▸ **What is needed**:
Please output the data exactly, minus pictures.

Version comparison data
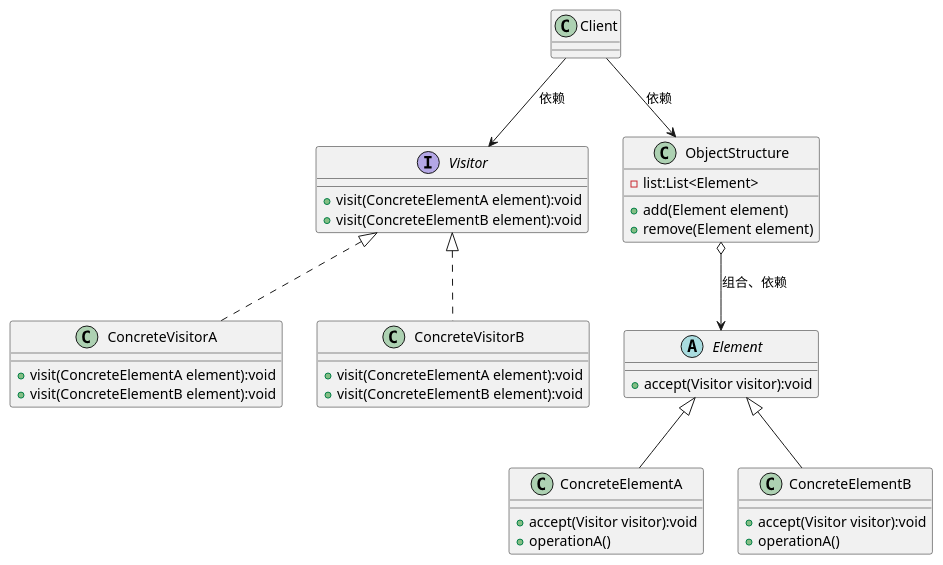
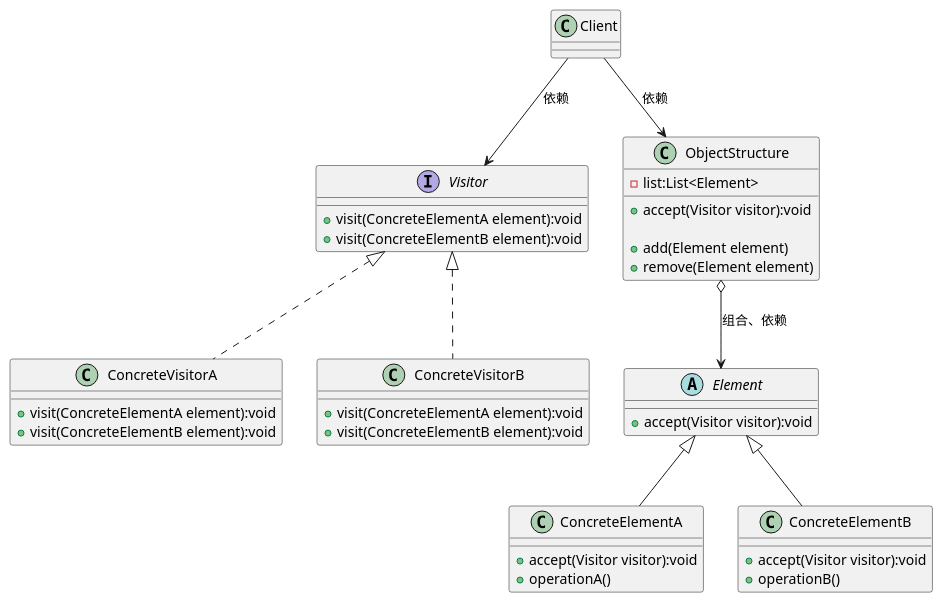
The diagram in src/main/java/chapter68/Visitor.puml (wuxiongbo/design_patterns), drawn with PlantUML before and after one commit. The commit also changed 7 other files, not shown here.

```diff
--- a/src/main/java/chapter68/Visitor.puml
+++ b/src/main/java/chapter68/Visitor.puml
@@ -1,54 +1,62 @@
 @startuml
 'https://plantuml.com/class-diagram
+' https://blog.csdn.net/scoryy/article/details/123667176
+
 ' 结构对象 ObjectStructure
 ' 元素  Element
+' 上面是稳定结构
+
 ' 访问者 Visitor
+' 上面是变化结构
+
 
 interface Visitor {
     + visit(ConcreteElementA element):void
     + visit(ConcreteElementB element):void
 }
 class ConcreteVisitorA implements Visitor{
     + visit(ConcreteElementA element):void
     + visit(ConcreteElementB element):void
 }
 class ConcreteVisitorB implements Visitor{
     + visit(ConcreteElementA element):void
     + visit(ConcreteElementB element):void
 }
 
 
 abstract class Element {
     + accept(Visitor visitor):void
 }
 class ConcreteElementA extends Element{
     + accept(Visitor visitor):void
     + operationA()
 }
 class ConcreteElementB extends Element{
     + accept(Visitor visitor):void
-    + operationA()
+    + operationB()
 }
 class ObjectStructure{
     - list:List<Element>
+
+    + accept(Visitor visitor):void
 
     + add(Element element)
     + remove(Element element)
 }
 
 
 ' 分组
 together {
     abstract class Element
     class ConcreteElementA
     class ConcreteElementB
     class ObjectStructure
 }
 
 
 ObjectStructure o--> Element : 组合、依赖
 Client --> Visitor : 依赖
 Client --> ObjectStructure : 依赖
 
 
 @enduml
```
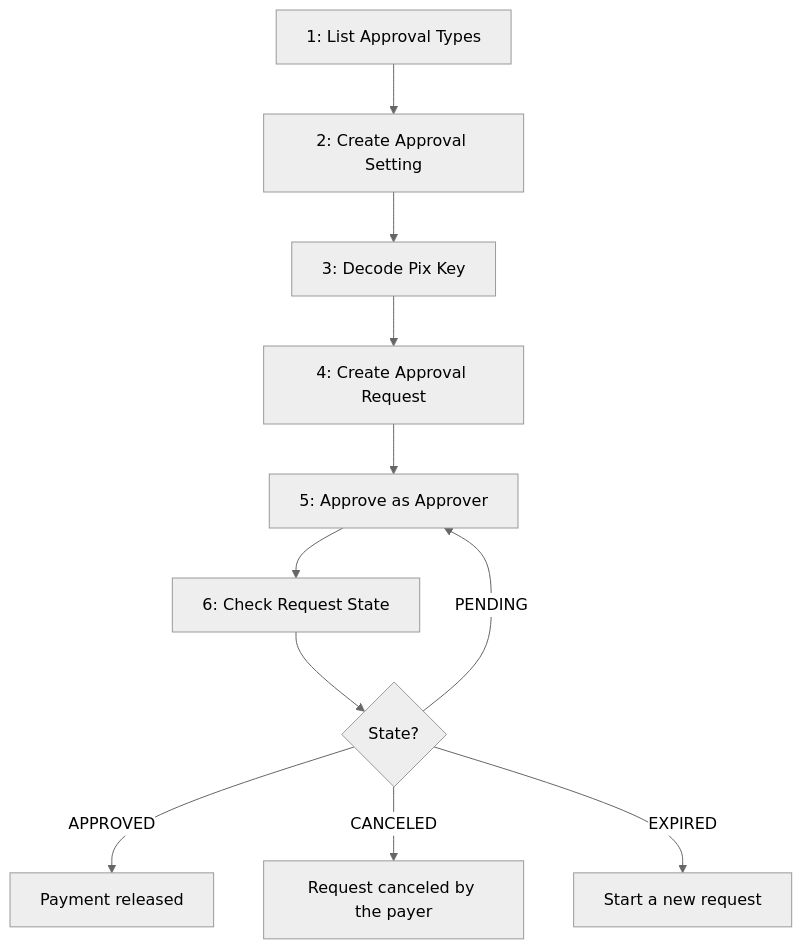
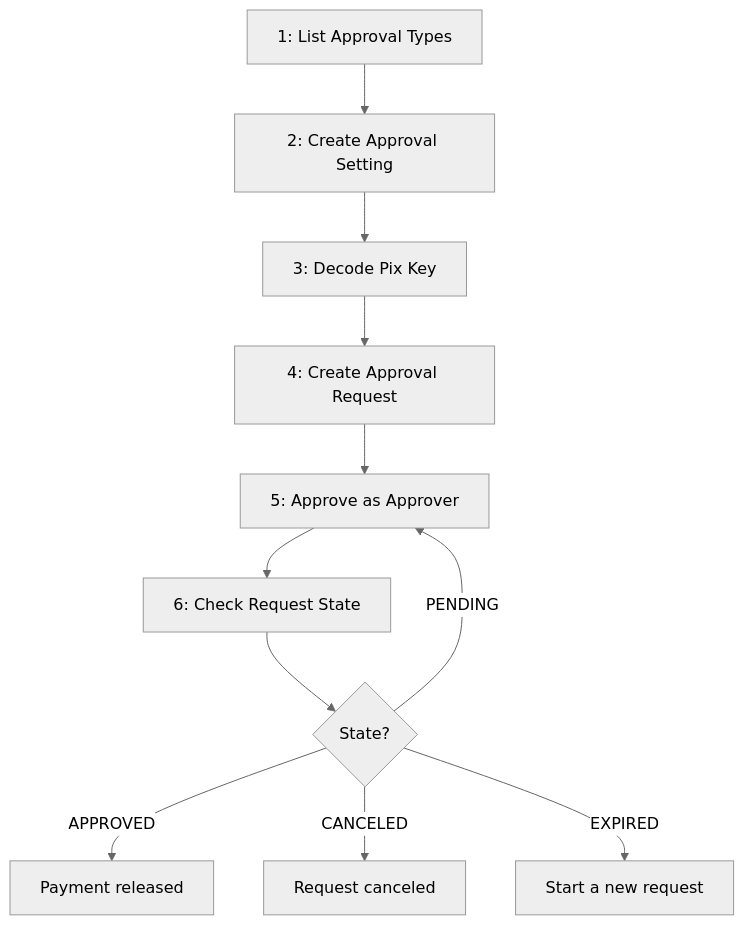
The diagram in docs/baas/guides/transaction-approval.md (coinwise-io/zrobank-doc-api), drawn with Mermaid (neutral theme) before and after one commit. The commit also changed other lines of this file, not shown here.

````diff
--- a/docs/baas/guides/transaction-approval.md
+++ b/docs/baas/guides/transaction-approval.md
@@ -27,13 +27,13 @@
 ```mermaid
 graph TD
     A[1: List Approval Types] --> B[2: Create Approval Setting]
     B --> C[3: Decode Pix Key]
     C --> D[4: Create Approval Request]
     D --> E[5: Approve as Approver]
     E --> F[6: Check Request State]
     F --> G{State?}
     G -- PENDING --> E
     G -- APPROVED --> H[Payment released]
-    G -- CANCELED --> I[Request canceled by the payer]
+    G -- CANCELED --> I[Request canceled]
     G -- EXPIRED --> J[Start a new request]
 ```
````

▸ **Solution below**:
The diagram in src/main/java/chapter68/Visitor.puml (wuxiongbo/design_patterns), drawn with PlantUML before and after one commit. The commit also changed 7 other files, not shown here.

```diff
--- a/src/main/java/chapter68/Visitor.puml
+++ b/src/main/java/chapter68/Visitor.puml
@@ -1,54 +1,62 @@
 @startuml
 'https://plantuml.com/class-diagram
+' https://blog.csdn.net/scoryy/article/details/123667176
+
 ' 结构对象 ObjectStructure
 ' 元素  Element
+' 上面是稳定结构
+
 ' 访问者 Visitor
+' 上面是变化结构
+
 
 interface Visitor {
     + visit(ConcreteElementA element):void
     + visit(ConcreteElementB element):void
 }
 class ConcreteVisitorA implements Visitor{
     + visit(ConcreteElementA element):void
     + visit(ConcreteElementB element):void
 }
 class ConcreteVisitorB implements Visitor{
     + visit(ConcreteElementA element):void
     + visit(ConcreteElementB element):void
 }
 
 
 abstract class Element {
     + accept(Visitor visitor):void
 }
 class ConcreteElementA extends Element{
     + accept(Visitor visitor):void
     + operationA()
 }
 class ConcreteElementB extends Element{
     + accept(Visitor visitor):void
-    + operationA()
+    + operationB()
 }
 class ObjectStructure{
     - list:List<Element>
+
+    + accept(Visitor visitor):void
 
     + add(Element element)
     + remove(Element element)
 }
 
 
 ' 分组
 together {
     abstract class Element
     class ConcreteElementA
     class ConcreteElementB
     class ObjectStructure
 }
 
 
 ObjectStructure o--> Element : 组合、依赖
 Client --> Visitor : 依赖
 Client --> ObjectStructure : 依赖
 
 
 @enduml
```
The diagram in docs/baas/guides/transaction-approval.md (coinwise-io/zrobank-doc-api), drawn with Mermaid (neutral theme) before and after one commit. The commit also changed other lines of this file, not shown here.

````diff
--- a/docs/baas/guides/transaction-approval.md
+++ b/docs/baas/guides/transaction-approval.md
@@ -27,13 +27,13 @@
 ```mermaid
 graph TD
     A[1: List Approval Types] --> B[2: Create Approval Setting]
     B --> C[3: Decode Pix Key]
     C --> D[4: Create Approval Request]
     D --> E[5: Approve as Approver]
     E --> F[6: Check Request State]
     F --> G{State?}
     G -- PENDING --> E
     G -- APPROVED --> H[Payment released]
-    G -- CANCELED --> I[Request canceled by the payer]
+    G -- CANCELED --> I[Request canceled]
     G -- EXPIRED --> J[Start a new request]
 ```
````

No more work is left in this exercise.